Jordan Parcell

Lil Nas X has officially succeeded in releasing my favorite music video to exist, ever.

I spent three minutes, 10 seconds staring intently at my phone screen, my mouth probably slightly ajar out of genuine shock. 

I was seeing somebody like me in a mainstream form of media. This music video featured a black and queer person who was behaving in a way which was openly queer, something that’s almost unheard of. 

I can honestly say that I’ve never connected with a music video on such a personal level. In just over three minutes, Lil Nas X was able to take all of the internalized homophobia I’ve ever felt, as well as my deeply ingrained fear of going to hell as a punishment for being gay, and put it all together to form an incredible music video, 

All while serving look after look. What an icon.

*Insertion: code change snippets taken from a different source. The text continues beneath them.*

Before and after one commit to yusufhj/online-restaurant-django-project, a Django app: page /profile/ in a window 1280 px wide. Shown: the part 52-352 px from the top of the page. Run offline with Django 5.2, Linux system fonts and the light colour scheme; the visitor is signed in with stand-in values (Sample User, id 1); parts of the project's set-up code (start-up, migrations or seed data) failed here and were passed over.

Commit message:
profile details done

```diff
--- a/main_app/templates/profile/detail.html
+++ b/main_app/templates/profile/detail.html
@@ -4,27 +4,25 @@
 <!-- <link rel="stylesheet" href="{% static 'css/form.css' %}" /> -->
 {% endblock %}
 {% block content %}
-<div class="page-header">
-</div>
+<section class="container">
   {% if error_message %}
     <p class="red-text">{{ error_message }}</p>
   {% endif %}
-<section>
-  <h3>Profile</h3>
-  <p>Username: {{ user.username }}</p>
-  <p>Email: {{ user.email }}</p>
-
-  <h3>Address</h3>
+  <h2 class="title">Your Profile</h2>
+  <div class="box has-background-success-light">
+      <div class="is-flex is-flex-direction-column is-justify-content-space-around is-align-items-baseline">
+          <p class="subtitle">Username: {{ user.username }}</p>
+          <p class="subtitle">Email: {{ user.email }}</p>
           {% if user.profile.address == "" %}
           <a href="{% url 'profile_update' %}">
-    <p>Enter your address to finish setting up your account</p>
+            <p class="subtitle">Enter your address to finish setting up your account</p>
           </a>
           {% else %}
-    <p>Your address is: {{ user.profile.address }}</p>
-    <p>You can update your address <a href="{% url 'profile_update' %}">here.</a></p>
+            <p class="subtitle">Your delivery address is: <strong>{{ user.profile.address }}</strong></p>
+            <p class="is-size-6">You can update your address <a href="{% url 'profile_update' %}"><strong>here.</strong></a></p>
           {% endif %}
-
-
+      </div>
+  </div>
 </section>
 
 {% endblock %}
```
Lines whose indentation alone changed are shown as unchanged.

The homophobic side of Twitter, however, didn’t seem so excited about his blue beehive and impressively pigmented blue eye shadow. I didn’t expect them to. I knew from the moment that I watched that video that none of them would get it.

To put it simply, if you’re not a queer person, this video was not intended for you. It’s to be expected that some straight people would watch it, but you are not the target audience here. You’re going to have to get used to that.

“I spent my entire teenage years hating myself because of the (things) y’all preached would happen to me because I was gay. So I hope you are mad, stay mad, feel the same anger you teach us to have towards ourselves,” Lil Nas X wrote in a tweet.

Lil Nas X is truly a revolutionary in the sense that he’s constantly working to normalize queer people and queer relationships existing. 

He writes lyrics that he described as “out of pocket” in his Genius lyric interview for the sole purpose of normalizing the concept of men being attracted to other men in the way some men are attracted to women. 

His music is a reminder that queer attraction is the same as heterosexual attraction. He doesn’t try to make it all wholesome and squeaky-clean to appease those opposed to queer relationships, and I love that.

He’s creating room in the world for queer people to just exist and be accepted. What about that makes you mad? 

I hate to be the one who has to break it to you, but gay people are going to keep existing. They’re going to keep existing and being in relationships and even getting married, and there isn’t a single thing you can do about it. 

Lil Nas X is literally just existing, being unapologetically himself and people are mad about it.

Maybe instead of demonizing queer people, you should take a step back and ask yourself what you’re really mad about here. Because something tells me that it isn’t him giving the devil a lap dance.